"I'm glad," sighed the retiring elder, "to leave ministry to you younger's just getting too complicated."  As an upstart know-it-all, I easily brushed aside the remark with a careless thought: "ministry is probably glad to see you go, you old dinosaur".

Today, I'm the dinosaur.  And ministry is complicated a hundredfold. Just yesterday I ran into a former parishioner who, after an obligatory "how are you?", proceeded to unload her laundry list of grief.  A list that reflects the damage of a sin-torn world, and the frustration of not finding satisfying remedies - inside the church or out.

And as a former pastor I no longer have the vantage point of
dishing out my sage wisdom, pearls of advice and keen prescriptions perched upon my lofty branch of Doctrinal Purity.  The branch is broken and the "I told you so's" have lost their bluster.

The pain of sin manifests itself in so many ways
  • destructive relationships
  • destroying disease
  • debilitating deadening of hope
Can there be any comfort outside of Truth?

This is the Truth we cling to: 
"I came that they might have Life!"
"...let us arise and live! 
-arise even in the darkest moments of spiritual stupidity, when hope itself sees nothing to hope for. Let us not trouble ourselves about the cause of our earthliness, except we know it to be some unrighteousness in us, but go at once to the Life.
Never, never let us accept as consolation the poor suggestion, that the cause of our deadness is physical/circumstantial.

Can it be comfort to know that this body of ours, because of the death in it, is too much for the spirit-which ought not merely to triumph over it, but to inspire it with subjection and obedience?
Let us comfort ourselves in the thought of the Father and the Son. So long as there dwells harmony, so long as the Son loves the Father with all the love the Father can welcome, all is well with the little ones.

God is all right-why should we mind standing in the dark for a minute outside his window? Of course we miss the inness, but there is a bliss of its own in waiting. What if the rain be falling, and the wind

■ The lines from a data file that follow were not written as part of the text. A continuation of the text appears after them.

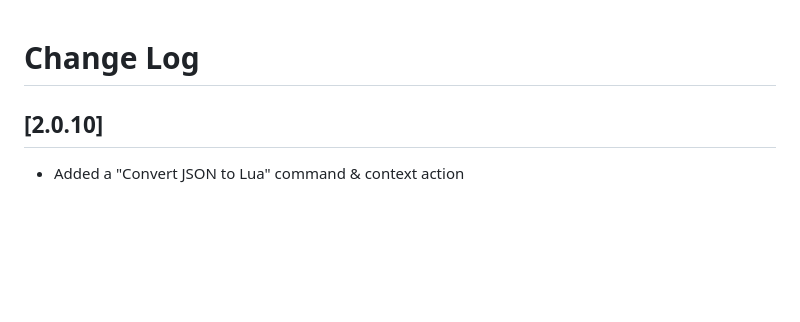
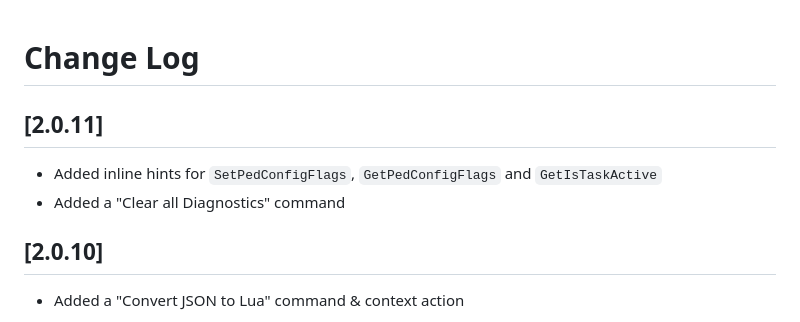
Before and after one commit to coalaura/vs-fivem, a Markdown page: CHANGELOG.md, the part around the change. Rendered like a GitHub page; blank space fills up the shorter version.

```diff
--- a/CHANGELOG.md
+++ b/CHANGELOG.md
@@ -1,4 +1,8 @@
 # Change Log
+
+## [2.0.11]
+- Added inline hints for `SetPedConfigFlags`, `GetPedConfigFlags` and `GetIsTaskActive`
+- Added a "Clear all Diagnostics" command
 
 ## [2.0.10]
 - Added a "Convert JSON to Lua" command & context action
```
Also changed, not shown: README.md (+4 -0 lines), .github/inline_hints.png (added), 7 other files.
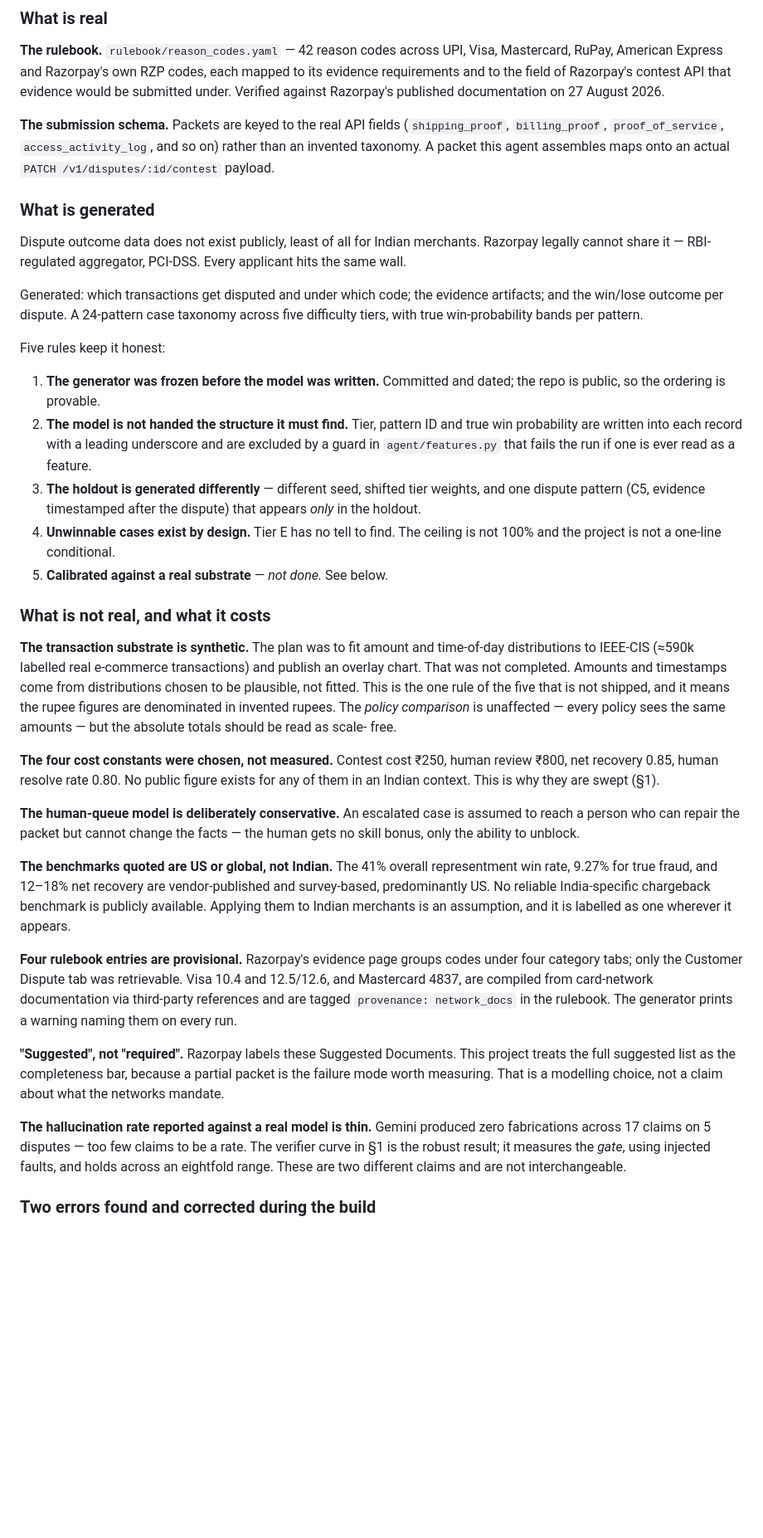
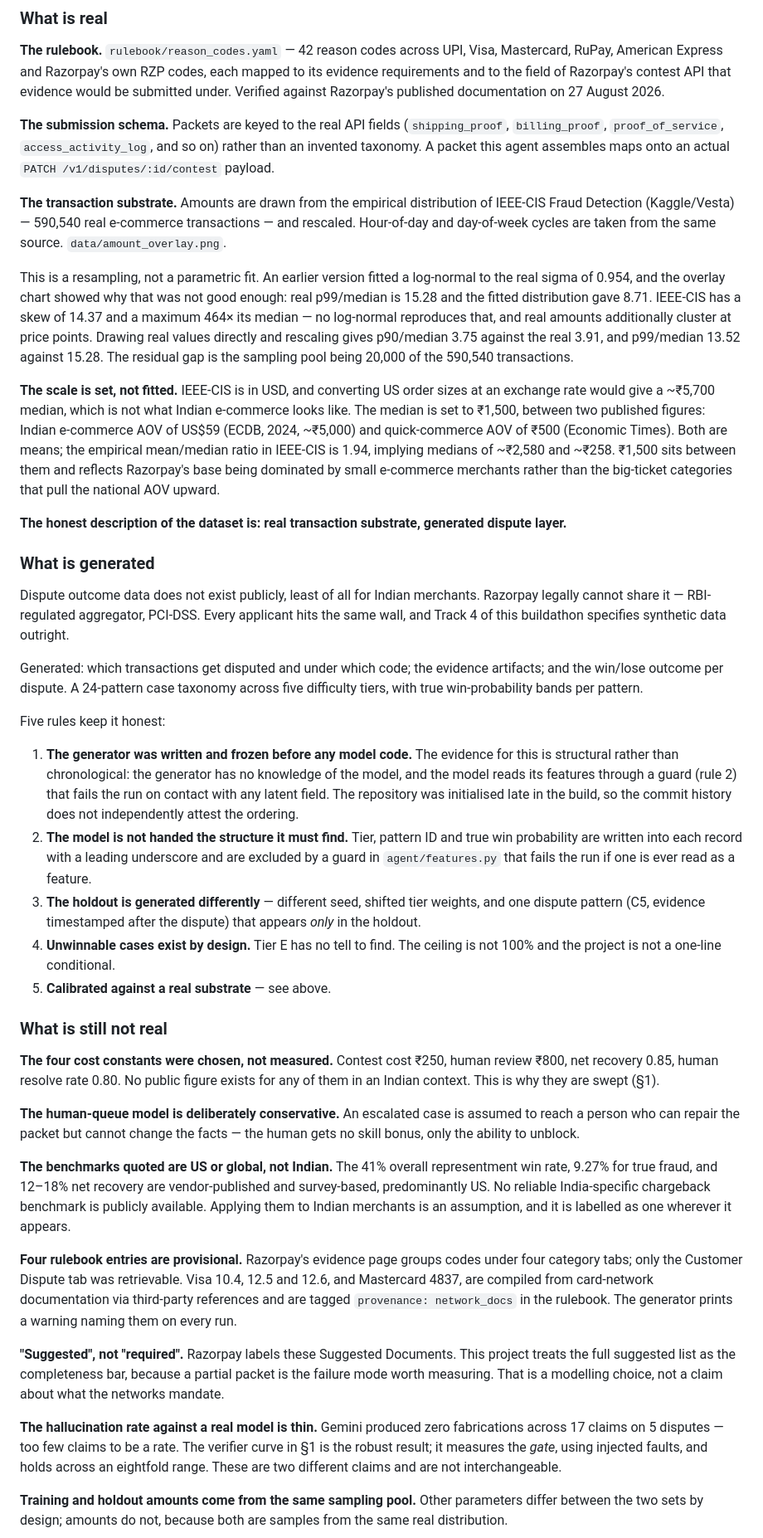
Before and after one commit to yvssshubam/razorpay-ai-buildathon, a Markdown page: README.md, the part around one of its changes. Shown at 83% size. GitHub-like rendering; blank space fills up the shorter version.

```diff
--- a/README.md
+++ b/README.md
@@ -201,11 +213,38 @@ documentation on 27 August 2026.
 and so on) rather than an invented taxonomy. A packet this agent assembles maps
 onto an actual `PATCH /v1/disputes/:id/contest` payload.
 
+**The transaction substrate.** Amounts are drawn from the empirical distribution
+of IEEE-CIS Fraud Detection (Kaggle/Vesta) — 590,540 real e-commerce
+transactions — and rescaled. Hour-of-day and day-of-week cycles are taken from
+the same source. `data/amount_overlay.png`.
+
+This is a resampling, not a parametric fit. An earlier version fitted a
+log-normal to the real sigma of 0.954, and the overlay chart showed why that was
+not good enough: real p99/median is 15.28 and the fitted distribution gave 8.71.
+IEEE-CIS has a skew of 14.37 and a maximum 464× its median — no log-normal
+reproduces that, and real amounts additionally cluster at price points. Drawing
+real values directly and rescaling gives p90/median 3.75 against the real 3.91,
+and p99/median 13.52 against 15.28. The residual gap is the sampling pool being
+20,000 of the 590,540 transactions.
+
+**The scale is set, not fitted.** IEEE-CIS is in USD, and converting US order
+sizes at an exchange rate would give a ~₹5,700 median, which is not what Indian
+e-commerce looks like. The median is set to ₹1,500, between two published
+figures: Indian e-commerce AOV of US$59 (ECDB, 2024, ~₹5,000) and quick-commerce
+AOV of ₹500 (Economic Times). Both are means; the empirical mean/median ratio in
+IEEE-CIS is 1.94, implying medians of ~₹2,580 and ~₹258. ₹1,500 sits between
+them and reflects Razorpay's base being dominated by small e-commerce merchants
+rather than the big-ticket categories that pull the national AOV upward.
+
+**The honest description of the dataset is: real transaction substrate,
+generated dispute layer.**
+
 ### What is generated
 
 Dispute outcome data does not exist publicly, least of all for Indian merchants.
 Razorpay legally cannot share it — RBI-regulated aggregator, PCI-DSS. Every
-applicant hits the same wall.
+applicant hits the same wall, and Track 4 of this buildathon specifies synthetic
+data outright.
 
 Generated: which transactions get disputed and under which code; the evidence
 artifacts; and the win/lose outcome per dispute. A 24-pattern case taxonomy
@@ -213,8 +252,12 @@ across five difficulty tiers, with true win-probability bands per pattern.
 
 Five rules keep it honest:
 
-1. **The generator was frozen before the model was written.** Committed and
-   dated; the repo is public, so the ordering is provable.
+1. **The generator was written and frozen before any model code.** The evidence
+   for this is structural rather than chronological: the generator has no
+   knowledge of the model, and the model reads its features through a guard
+   (rule 2) that fails the run on contact with any latent field. The repository
+   was initialised late in the build, so the commit history does not
+   independently attest the ordering.
 2. **The model is not handed the structure it must find.** Tier, pattern ID and
    true win probability are written into each record with a leading underscore
    and are excluded by a guard in `agent/features.py` that fails the run if one
@@ -224,18 +267,9 @@ Five rules keep it honest:
    that appears *only* in the holdout.
 4. **Unwinnable cases exist by design.** Tier E has no tell to find. The ceiling
    is not 100% and the project is not a one-line conditional.
-5. **Calibrated against a real substrate** — *not done.* See below.
+5. **Calibrated against a real substrate** — see above.
 
-### What is not real, and what it costs
-
-**The transaction substrate is synthetic.** The plan was to fit amount and
-time-of-day distributions to IEEE-CIS (≈590k labelled real e-commerce
-transactions) and publish an overlay chart. That was not completed. Amounts and
-timestamps come from distributions chosen to be plausible, not fitted. This is
-the one rule of the five that is not shipped, and it means the rupee figures are
-denominated in invented rupees. The *policy comparison* is unaffected — every
-policy sees the same amounts — but the absolute totals should be read as scale-
-free.
+### What is still not real
 
 **The four cost constants were chosen, not measured.** Contest cost ₹250, human
 review ₹800, net recovery 0.85, human resolve rate 0.80. No public figure exists
@@ -252,8 +286,8 @@ chargeback benchmark is publicly available. Applying them to Indian merchants is
 an assumption, and it is labelled as one wherever it appears.
 
 **Four rulebook entries are provisional.** Razorpay's evidence page groups codes
-under four category tabs; only the Customer Dispute tab was retrievable.
-Visa 10.4 and 12.5/12.6, and Mastercard 4837, are compiled from card-network
+under four category tabs; only the Customer Dispute tab was retrievable. Visa
+10.4, 12.5 and 12.6, and Mastercard 4837, are compiled from card-network
 documentation via third-party references and are tagged
 `provenance: network_docs` in the rulebook. The generator prints a warning
 naming them on every run.
@@ -263,11 +297,13 @@ project treats the full suggested list as the completeness bar, because a
 partial packet is the failure mode worth measuring. That is a modelling choice,
 not a claim about what the networks mandate.
 
-**The hallucination rate reported against a real model is thin.** Gemini
-produced zero fabrications across 17 claims on 5 disputes — too few claims to be
-a rate. The verifier curve in §1 is the robust result; it measures the *gate*,
-using injected faults, and holds across an eightfold range. These are two
-different claims and are not interchangeable.
+**The hallucination rate against a real model is thin.** Gemini produced zero
+fabrications across 17 claims on 5 disputes — too few claims to be a rate. The
+verifier curve in §1 is the robust result; it measures the *gate*, using
+injected faults, and holds across an eightfold range. These are two different
+claims and are not interchangeable.
 
-### Two errors found and corrected during the build
+**Training and holdout amounts come from the same sampling pool.** Other
+parameters differ between the two sets by design; amounts do not, because both
+are samples from the same real distribution.
 
```
Also changed, not shown: other parts of README.md (+102 -76 lines).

blowing; what if we stand alone, or, more painful still, have some dear one beside us, sharing our outness; what even if the window be not shining, because of the curtains of inscrutable good drawn across it; let us think to ourselves, or say to our friend,
'God is;
      Jesus is not dead;
           nothing can be going wrong, however it may look so to hearts unfinished in childness.'
Let us say to the Lord, 'Jesus, art thou loving the Father in there? Then we out here will do his will, patiently waiting till he open the door. We shall not mind the wind or the rain much. Perhaps thou art saying to the Father, "Thy little ones need some wind and rain: their buds are hard; the flowers do not come out. I cannot get them made blessed without a little more winter-weather."
Then perhaps the Father will say,
"Comfort them, my son Jesus, with the memory of thy patience when thou wast missing me.
Comfort them that thou wast sure of me when everything about thee seemed so unlike me, so unlike the place thou hadst left." '
In a word, let us be at peace, because peace is at the heart of things-peace and utter satisfaction between the Father and the Son-in which peace they call us to share; in which peace they promise that at length,
when they have their good way with us,
we shall share."

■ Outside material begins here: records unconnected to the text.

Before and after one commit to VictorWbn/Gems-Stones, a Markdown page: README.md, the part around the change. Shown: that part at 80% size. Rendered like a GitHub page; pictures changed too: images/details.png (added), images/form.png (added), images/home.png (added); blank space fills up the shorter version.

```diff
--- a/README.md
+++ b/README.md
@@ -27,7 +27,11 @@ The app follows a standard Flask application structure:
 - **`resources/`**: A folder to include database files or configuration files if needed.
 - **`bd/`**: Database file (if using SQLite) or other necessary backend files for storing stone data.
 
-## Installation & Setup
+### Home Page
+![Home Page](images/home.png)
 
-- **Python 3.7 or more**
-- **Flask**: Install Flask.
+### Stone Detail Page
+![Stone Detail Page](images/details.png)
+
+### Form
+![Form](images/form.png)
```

Adapted from The Creation In Christ, Unspoken Sermons III, George MacDonald, emphasis added.